From these events, one in particular stood out. Fox Point was a local elementary school located not far from campus. Each week around 10-15 volunteers would gather and travel to the school. We would spend an hour of our day, normally between our class schedules and practices, playing with the children during their recess. I was amazed at the complexity of each child’s personality. The kids were extremely perceptive. They could spot when I was not having a “good” day and were always quick to point it out. We would talk about their day, what video games they enjoyed, and their favorite animals. They taught me to cherish my life and the relationships that developed. I volunteered for all four years. At the end of the day, I found myself forgetting they had special needs.
The desire to achieve differs among individuals. My environment fostered this desire. It is comparable to a feeling of restlessness. Academia and athletics only provided a temporary relief. I was on pace to graduate with a degree in Economics from a school with a great academic reputation, I won two Ivy League championships (the only class in the school’s history to accomplish the feat), and was selected All-Ivy. I was grateful for the wonderful experiences and opportunities. But deep inside, I always wanted more.

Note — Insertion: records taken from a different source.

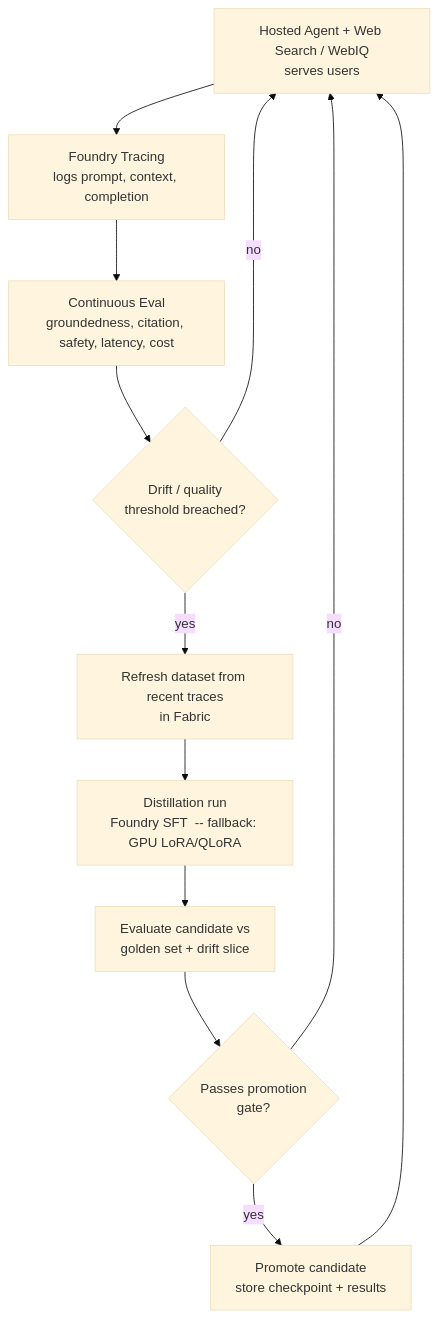
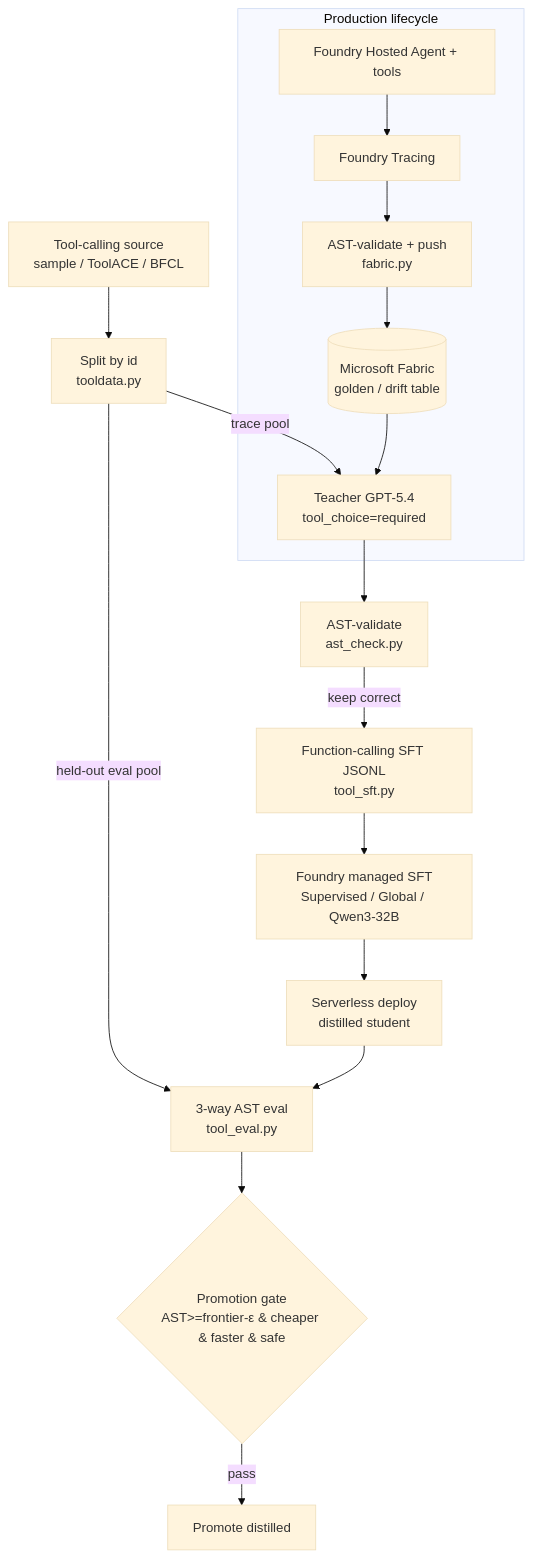
One commit to jdelgado1/llops changed the diagram in docs/distillation-loop.md. Above: the diagram before and after it, drawn with Mermaid (base theme). The commit also changed other lines of this file and 25 other files, not shown here.

Commit message:
Pivot pipeline to Option A tool-calling + Qwen3-32B flow

````diff
--- a/docs/distillation-loop.md
+++ b/docs/distillation-loop.md
@@ -56,14 +8,19 @@
 ```mermaid
 flowchart TD
-    A[Hosted Agent + Web Search / WebIQ<br/>serves users] --> B[Foundry Tracing<br/>logs prompt, context, completion]
-    B --> C[Continuous Eval<br/>groundedness, citation, safety, latency, cost]
-    C --> D{Drift / quality<br/>threshold breached?}
-    D -- no --> A
-    D -- yes --> E[Refresh dataset from recent traces<br/>in Fabric]
-    E --> F[Distillation run<br/>Foundry SFT  -- fallback: GPU LoRA/QLoRA]
-    F --> G[Evaluate candidate vs<br/>golden set + drift slice]
-    G --> H{Passes promotion<br/>gate?}
-    H -- no --> A
-    H -- yes --> I[Promote candidate<br/>store checkpoint + results]
-    I --> A
+    A[Tool-calling source<br/>sample / ToolACE / BFCL] --> B[Split by id<br/>tooldata.py]
+    B -->|trace pool| C[Teacher GPT-5.4<br/>tool_choice=required]
+    C --> D[AST-validate<br/>ast_check.py]
+    D -->|keep correct| E[Function-calling SFT JSONL<br/>tool_sft.py]
+    E --> F[Foundry managed SFT<br/>Supervised / Global / Qwen3-32B]
+    F --> G[Serverless deploy<br/>distilled student]
+    B -->|held-out eval pool| H[3-way AST eval<br/>tool_eval.py]
+    G --> H
+    H --> I{Promotion gate<br/>AST>=frontier-ε & cheaper & faster & safe}
+    I -->|pass| J[Promote distilled]
+    subgraph Production lifecycle
+      K[Foundry Hosted Agent + tools] --> L[Foundry Tracing]
+      L --> M[AST-validate + push<br/>fabric.py]
+      M --> N[(Microsoft Fabric<br/>golden / drift table)]
+      N --> C
+    end
 ```
````
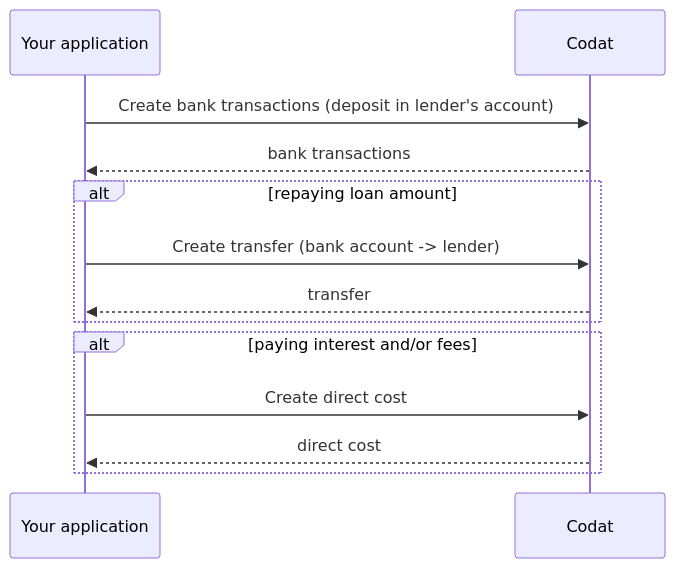
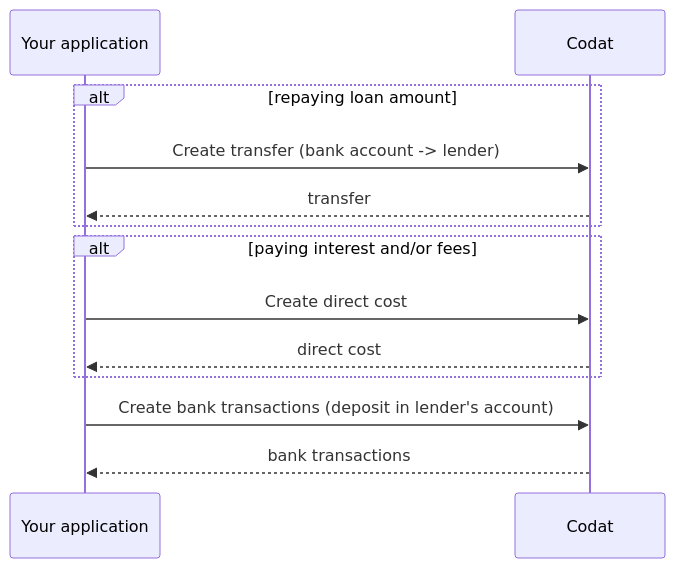
Before and after one commit to codatio/codat-docs: the diagram in docs/lending/guides/loan-writeback/repay-general-loan.md, drawn with Mermaid. The commit also changed other lines of this file and 6 other files, not shown here.

````diff
--- a/docs/lending/guides/loan-writeback/repay-general-loan.md
+++ b/docs/lending/guides/loan-writeback/repay-general-loan.md
@@ -17,18 +20,18 @@
 ```mermaid
-    sequenceDiagram
-        participant backend as Your application 
-        participant codat as Codat
-        
-        backend ->> codat: Create bank transactions (deposit in lender's account)
-        codat -->> backend: bank transactions
-        
-        alt repaying loan amount
-            backend ->> codat: Create transfer (bank account -> lender)
-            codat -->> backend:  transfer
-        end
-        
-        alt paying interest and/or fees
-            backend ->> codat: Create direct cost
-            codat -->> backend: direct cost
-        end
+sequenceDiagram
+    participant application as Your application 
+    participant codat as Codat
+    
+    alt repaying loan amount
+        application ->> codat: Create transfer (bank account -> lender)
+        codat -->> application:  transfer
+    end
+    
+    alt paying interest and/or fees
+        application ->> codat: Create direct cost
+        codat -->> application: direct cost
+    end
+
+    application ->> codat: Create bank transactions (deposit in lender's account)
+    codat -->> application: bank transactions
 ```
````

Participating in a team-oriented environment developed and refined my leadership skills. It taught me the importance of giving back to the community. It taught me the intrinsic value of cooperation and accountability. The practice of business law is analogous to a team. Using knowledge gained, you contribute ideas, collaborate with colleagues, and work towards an important goal. The lessons I learned and situations I encountered have given me the foundation to develop into a truly successful lawyer. I am ready to take this next step in my education. I welcome the opportunity to improve.